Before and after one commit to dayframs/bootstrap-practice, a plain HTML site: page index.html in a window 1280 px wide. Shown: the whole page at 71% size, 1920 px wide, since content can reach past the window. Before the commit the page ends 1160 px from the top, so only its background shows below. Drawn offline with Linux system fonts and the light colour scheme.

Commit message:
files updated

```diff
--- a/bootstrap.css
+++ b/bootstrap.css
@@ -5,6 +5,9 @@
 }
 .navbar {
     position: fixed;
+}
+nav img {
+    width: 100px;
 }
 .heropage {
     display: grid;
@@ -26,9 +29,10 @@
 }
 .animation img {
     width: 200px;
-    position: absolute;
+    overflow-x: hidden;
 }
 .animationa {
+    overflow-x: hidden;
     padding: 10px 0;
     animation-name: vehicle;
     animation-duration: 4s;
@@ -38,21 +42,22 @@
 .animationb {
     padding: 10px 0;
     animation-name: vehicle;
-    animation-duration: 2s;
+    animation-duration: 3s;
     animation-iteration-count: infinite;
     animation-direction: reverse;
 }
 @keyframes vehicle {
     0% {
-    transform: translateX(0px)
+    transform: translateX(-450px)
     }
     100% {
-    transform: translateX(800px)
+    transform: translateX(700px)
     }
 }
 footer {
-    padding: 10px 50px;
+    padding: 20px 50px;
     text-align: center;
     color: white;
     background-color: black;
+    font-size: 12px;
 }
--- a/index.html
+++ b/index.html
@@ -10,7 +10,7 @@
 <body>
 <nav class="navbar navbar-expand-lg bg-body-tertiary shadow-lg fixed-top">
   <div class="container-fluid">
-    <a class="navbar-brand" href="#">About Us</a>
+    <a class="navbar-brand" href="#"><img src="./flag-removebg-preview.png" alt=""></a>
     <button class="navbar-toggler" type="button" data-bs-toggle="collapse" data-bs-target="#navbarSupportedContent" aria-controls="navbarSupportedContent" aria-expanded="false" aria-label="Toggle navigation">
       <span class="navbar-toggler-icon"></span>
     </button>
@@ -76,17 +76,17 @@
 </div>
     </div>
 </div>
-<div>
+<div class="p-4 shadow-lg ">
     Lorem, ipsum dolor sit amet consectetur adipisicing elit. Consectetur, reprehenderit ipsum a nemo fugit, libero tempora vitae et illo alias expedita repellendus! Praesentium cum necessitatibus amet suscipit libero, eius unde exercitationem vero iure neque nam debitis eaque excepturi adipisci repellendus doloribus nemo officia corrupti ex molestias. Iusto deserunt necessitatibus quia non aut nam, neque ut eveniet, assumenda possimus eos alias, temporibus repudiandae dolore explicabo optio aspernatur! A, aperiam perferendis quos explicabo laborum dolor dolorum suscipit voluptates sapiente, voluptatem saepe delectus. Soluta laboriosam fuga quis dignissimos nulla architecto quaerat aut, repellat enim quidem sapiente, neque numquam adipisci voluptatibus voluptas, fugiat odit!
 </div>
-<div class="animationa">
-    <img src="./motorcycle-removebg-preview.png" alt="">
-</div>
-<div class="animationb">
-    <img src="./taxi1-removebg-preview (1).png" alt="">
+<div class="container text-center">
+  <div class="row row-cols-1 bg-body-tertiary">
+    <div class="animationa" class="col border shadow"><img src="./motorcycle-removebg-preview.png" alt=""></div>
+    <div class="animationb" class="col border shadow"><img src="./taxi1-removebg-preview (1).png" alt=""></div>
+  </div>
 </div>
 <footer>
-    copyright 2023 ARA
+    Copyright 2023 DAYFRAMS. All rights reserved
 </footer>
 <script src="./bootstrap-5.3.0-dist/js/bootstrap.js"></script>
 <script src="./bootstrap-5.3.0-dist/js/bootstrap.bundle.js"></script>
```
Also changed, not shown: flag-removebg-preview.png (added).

The problem:
Reproduce the material exactly, from the first line to the last.

Expected answer:
Before and after one commit to dayframs/bootstrap-practice, a plain HTML site: page index.html in a window 1280 px wide. Shown: the whole page at 71% size, 1920 px wide, since content can reach past the window. Before the commit the page ends 1160 px from the top, so only its background shows below. Drawn offline with Linux system fonts and the light colour scheme.

Commit message:
files updated

```diff
--- a/bootstrap.css
+++ b/bootstrap.css
@@ -5,6 +5,9 @@
 }
 .navbar {
     position: fixed;
+}
+nav img {
+    width: 100px;
 }
 .heropage {
     display: grid;
@@ -26,9 +29,10 @@
 }
 .animation img {
     width: 200px;
-    position: absolute;
+    overflow-x: hidden;
 }
 .animationa {
+    overflow-x: hidden;
     padding: 10px 0;
     animation-name: vehicle;
     animation-duration: 4s;
@@ -38,21 +42,22 @@
 .animationb {
     padding: 10px 0;
     animation-name: vehicle;
-    animation-duration: 2s;
+    animation-duration: 3s;
     animation-iteration-count: infinite;
     animation-direction: reverse;
 }
 @keyframes vehicle {
     0% {
-    transform: translateX(0px)
+    transform: translateX(-450px)
     }
     100% {
-    transform: translateX(800px)
+    transform: translateX(700px)
     }
 }
 footer {
-    padding: 10px 50px;
+    padding: 20px 50px;
     text-align: center;
     color: white;
     background-color: black;
+    font-size: 12px;
 }
--- a/index.html
+++ b/index.html
@@ -10,7 +10,7 @@
 <body>
 <nav class="navbar navbar-expand-lg bg-body-tertiary shadow-lg fixed-top">
   <div class="container-fluid">
-    <a class="navbar-brand" href="#">About Us</a>
+    <a class="navbar-brand" href="#"><img src="./flag-removebg-preview.png" alt=""></a>
     <button class="navbar-toggler" type="button" data-bs-toggle="collapse" data-bs-target="#navbarSupportedContent" aria-controls="navbarSupportedContent" aria-expanded="false" aria-label="Toggle navigation">
       <span class="navbar-toggler-icon"></span>
     </button>
@@ -76,17 +76,17 @@
 </div>
     </div>
 </div>
-<div>
+<div class="p-4 shadow-lg ">
     Lorem, ipsum dolor sit amet consectetur adipisicing elit. Consectetur, reprehenderit ipsum a nemo fugit, libero tempora vitae et illo alias expedita repellendus! Praesentium cum necessitatibus amet suscipit libero, eius unde exercitationem vero iure neque nam debitis eaque excepturi adipisci repellendus doloribus nemo officia corrupti ex molestias. Iusto deserunt necessitatibus quia non aut nam, neque ut eveniet, assumenda possimus eos alias, temporibus repudiandae dolore explicabo optio aspernatur! A, aperiam perferendis quos explicabo laborum dolor dolorum suscipit voluptates sapiente, voluptatem saepe delectus. Soluta laboriosam fuga quis dignissimos nulla architecto quaerat aut, repellat enim quidem sapiente, neque numquam adipisci voluptatibus voluptas, fugiat odit!
 </div>
-<div class="animationa">
-    <img src="./motorcycle-removebg-preview.png" alt="">
-</div>
-<div class="animationb">
-    <img src="./taxi1-removebg-preview (1).png" alt="">
+<div class="container text-center">
+  <div class="row row-cols-1 bg-body-tertiary">
+    <div class="animationa" class="col border shadow"><img src="./motorcycle-removebg-preview.png" alt=""></div>
+    <div class="animationb" class="col border shadow"><img src="./taxi1-removebg-preview (1).png" alt=""></div>
+  </div>
 </div>
 <footer>
-    copyright 2023 ARA
+    Copyright 2023 DAYFRAMS. All rights reserved
 </footer>
 <script src="./bootstrap-5.3.0-dist/js/bootstrap.js"></script>
 <script src="./bootstrap-5.3.0-dist/js/bootstrap.bundle.js"></script>
```
Also changed, not shown: flag-removebg-preview.png (added).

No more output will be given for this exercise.